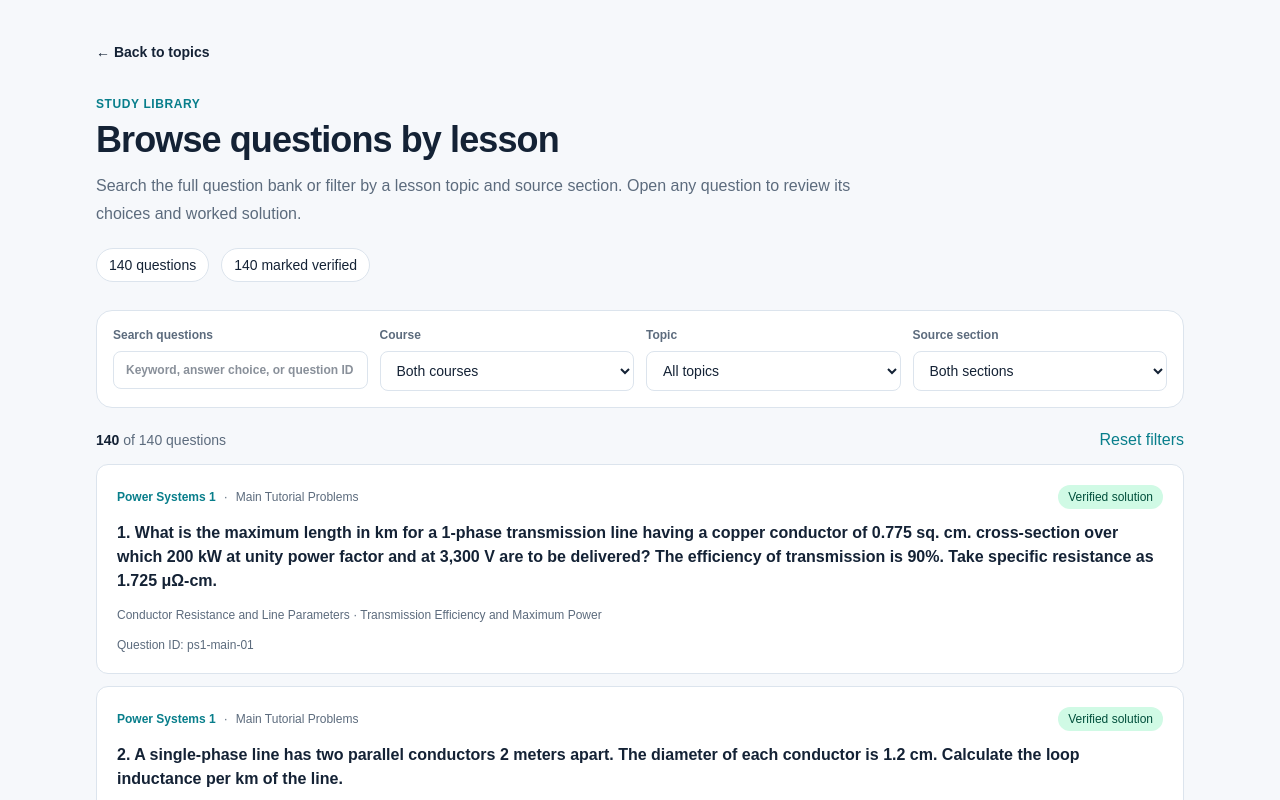
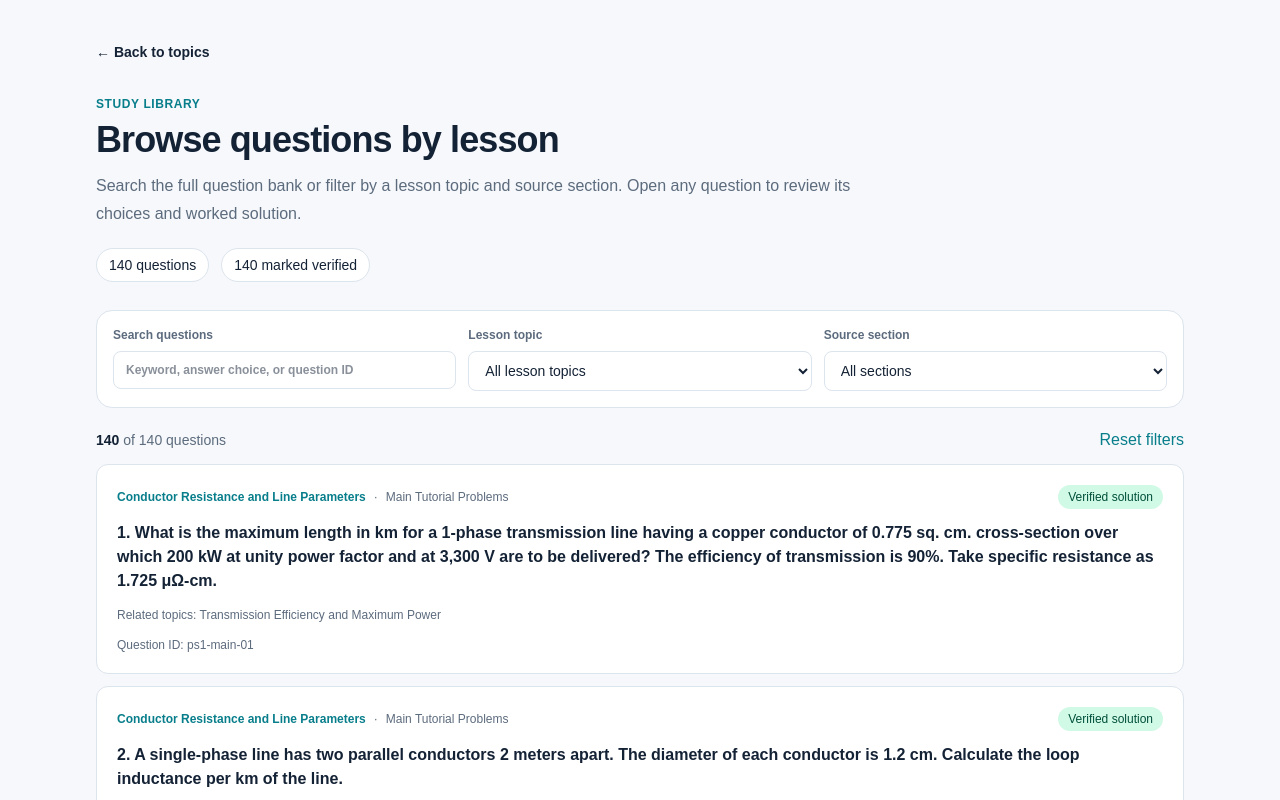
Before and after one commit to valeriovlad13-del/power-systems-lab, a Next.js app: page /problems in a window 1280 px wide. Shown: the top 800 px of the page. Built offline with nearby package versions, Linux system fonts and the light colour scheme.

Commit message:
Remove legacy course filter from question browser

```diff
--- a/components/problems/problem-browser.tsx
+++ b/components/problems/problem-browser.tsx
@@ -5,25 +5,16 @@ import { useMemo, useState } from "react";
 import { problems } from "@/content/problems";
 import { topics } from "@/content/topics";
 
-type CourseFilter = "all" | "power-systems-1" | "power-systems-2";
 type SectionFilter = "all" | "Main Tutorial Problems" | "Out of the Box Questions";
 
-const courseLabels: Record<Exclude<CourseFilter, "all">, string> = {
-  "power-systems-1": "Power Systems 1",
-  "power-systems-2": "Power Systems 2",
-};
-
-export default function ProblemBrowser({ initialCourse = "all", initialTopic = "all" }: { initialCourse?: CourseFilter; initialTopic?: string }) {
+export default function ProblemBrowser({ initialTopic = "all" }: { initialTopic?: string }) {
   const [search, setSearch] = useState("");
-  const [course, setCourse] = useState<CourseFilter>(initialCourse);
   const [topic, setTopic] = useState(initialTopic);
   const [section, setSection] = useState<SectionFilter>("all");
 
-  const availableTopics = topics.filter((item) => course === "all" || item.courseId === course);
   const filtered = useMemo(() => {
     const term = search.trim().toLocaleLowerCase();
     return problems.filter((problem) => {
-      const matchesCourse = course === "all" || problem.courseId === course;
       const matchesTopic = topic === "all" || problem.topicIds.includes(topic);
       const matchesSection = section === "all" || problem.source.originalSection === section;
       const topicText = problem.topicIds
@@ -34,60 +25,48 @@ export default function ProblemBrowser({ initialCourse = "all", initialTopic = "
         ...problem.choices.map((choice) => choice.text),
         problem.id,
         problem.source.originalSection,
-        problem.courseId,
         topicText,
       ].join(" ").toLocaleLowerCase();
       const matchesText = !term
         || searchableText.includes(term)
         || String(problem.source.originalQuestionNumber) === term;
-      return matchesCourse && matchesTopic && matchesSection && matchesText;
+      return matchesTopic && matchesSection && matchesText;
     });
-  }, [course, topic, section, search]);
-
-  function changeCourse(value: CourseFilter) {
-    setCourse(value);
-    setTopic("all");
-  }
+  }, [topic, section, search]);
 
   return (
     <div className="mt-7">
-      <div className="grid gap-3 rounded-2xl border border-[var(--border)] bg-white p-4 sm:grid-cols-2 lg:grid-cols-4">
+      <div className="grid gap-3 rounded-2xl border border-[var(--border)] bg-white p-4 sm:grid-cols-2 lg:grid-cols-3">
         <label className="text-xs font-semibold text-[var(--muted)]">Search questions
           <input value={search} onChange={(event) => setSearch(event.target.value)} placeholder="Keyword, answer choice, or question ID" aria-label="Search questions by keyword, answer choice, or question ID" className="mt-2 w-full rounded-lg border border-[var(--border)] px-3 py-2.5 text-sm font-normal text-[var(--foreground)] outline-none focus:border-[var(--accent)]" />
         </label>
-        <label className="text-xs font-semibold text-[var(--muted)]">Course
-          <select value={course} onChange={(event) => changeCourse(event.target.value as CourseFilter)} className="mt-2 w-full rounded-lg border border-[var(--border)] bg-white px-3 py-2.5 text-sm font-normal text-[var(--foreground)]">
-            <option value="all">Both courses</option><option value="power-systems-1">Power Systems 1</option><option value="power-systems-2">Power Systems 2</option>
-          </select>
-        </label>
-        <label className="text-xs font-semibold text-[var(--muted)]">Topic
+        <label className="text-xs font-semibold text-[var(--muted)]">Lesson topic
           <select value={topic} onChange={(event) => setTopic(event.target.value)} className="mt-2 w-full rounded-lg border border-[var(--border)] bg-white px-3 py-2.5 text-sm font-normal text-[var(--foreground)]">
-            <option value="all">All topics</option>
-            {availableTopics.map((item) => <option key={item.id} value={item.id}>{item.title}</option>)}
+            <option value="all">All lesson topics</option>
+            {topics.map((item) => <option key={item.id} value={item.id}>{item.title}</option>)}
           </select>
         </label>
         <label className="text-xs font-semibold text-[var(--muted)]">Source section
           <select value={section} onChange={(event) => setSection(event.target.value as SectionFilter)} className="mt-2 w-full rounded-lg border border-[var(--border)] bg-white px-3 py-2.5 text-sm font-normal text-[var(--foreground)]">
-            <option value="all">Both sections</option><option value="Main Tutorial Problems">Main Tutorial Problems</option><option value="Out of the Box Questions">Out of the Box Questions</option>
+            <option value="all">All sections</option><option value="Main Tutorial Problems">Main Tutorial Problems</option><option value="Out of the Box Questions">Out of the Box Questions</option>
           </select>
         </label>
       </div>
       <div className="mt-5 flex items-center justify-between gap-3">
         <p className="text-sm text-[var(--muted)]" aria-live="polite"><strong className="text-[var(--foreground)]">{filtered.length}</strong> of {problems.length} questions</p>
-        <button type="button" onClick={() => { setSearch(""); setCourse("all"); setTopic("all"); setSection("all"); }} className="text-sm font-semibold text-[var(--accent)] hover:underline">Reset filters</button>
+        <button type="button" onClick={() => { setSearch(""); setTopic("all"); setSection("all"); }} className="text-sm font-semibold text-[var(--accent)] hover:underline">Reset filters</button>
       </div>
       <div className="mt-3 space-y-3">
         {filtered.map((problem) => {
-          const courseLabel = courseLabels[problem.courseId];
           const topicNames = problem.topicIds.map((id) => topics.find((item) => item.id === id)?.title).filter(Boolean);
           return <Link key={problem.id} href={`/problems/${problem.id}`} className="block rounded-xl border border-[var(--border)] bg-white p-4 transition hover:border-[var(--accent)] hover:shadow-sm sm:p-5">
-            <div className="flex flex-wrap items-center gap-2 text-xs"><span className="font-semibold text-[var(--accent)]">{courseLabel}</span><span className="text-[var(--muted)]">·</span><span className="text-[var(--muted)]">{problem.source.originalSection}</span><span className={`ml-auto rounded-full px-2.5 py-1 font-medium ${problem.verificationStatus === "verified" ? "bg-emerald-100 text-emerald-900" : "border border-amber-200 bg-amber-50 text-amber-900"}`}>{problem.verificationStatus === "verified" ? "Verified solution" : "Solution pending review"}</span></div>
+            <div className="flex flex-wrap items-center gap-2 text-xs"><span className="font-semibold text-[var(--accent)]">{topicNames[0] ?? "Uncategorized lesson"}</span><span className="text-[var(--muted)]">·</span><span className="text-[var(--muted)]">{problem.source.originalSection}</span><span className={`ml-auto rounded-full px-2.5 py-1 font-medium ${problem.verificationStatus === "verified" ? "bg-emerald-100 text-emerald-900" : "border border-amber-200 bg-amber-50 text-amber-900"}`}>{problem.verificationStatus === "verified" ? "Verified solution" : "Solution pending review"}</span></div>
             <h2 className="mt-3 font-semibold leading-6">{problem.source.originalQuestionNumber}. {problem.statement}</h2>
-            {topicNames.length > 0 && <p className="mt-3 text-xs leading-5 text-[var(--muted)]">{topicNames.join(" · ")}</p>}
+            {topicNames.length > 1 && <p className="mt-3 text-xs leading-5 text-[var(--muted)]">Related topics: {topicNames.slice(1).join(" · ")}</p>}
             <p className="mt-3 text-xs text-[var(--muted)]">Question ID: {problem.id}</p>
           </Link>;
         })}
-        {filtered.length === 0 && <div className="rounded-xl border border-dashed border-[var(--border)] p-10 text-center"><p className="font-semibold">No questions match these filters.</p><p className="mt-2 text-sm text-[var(--muted)]">Try a different keyword, course, or topic.</p></div>}
+        {filtered.length === 0 && <div className="rounded-xl border border-dashed border-[var(--border)] p-10 text-center"><p className="font-semibold">No questions match these filters.</p><p className="mt-2 text-sm text-[var(--muted)]">Try a different keyword, lesson topic, or source section.</p></div>}
       </div>
     </div>
   );
```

################

### TASK REQUIREMENTS
Your answer should be one number: how many lines of the listing include the word "useState".

### WRITTEN REPLY
5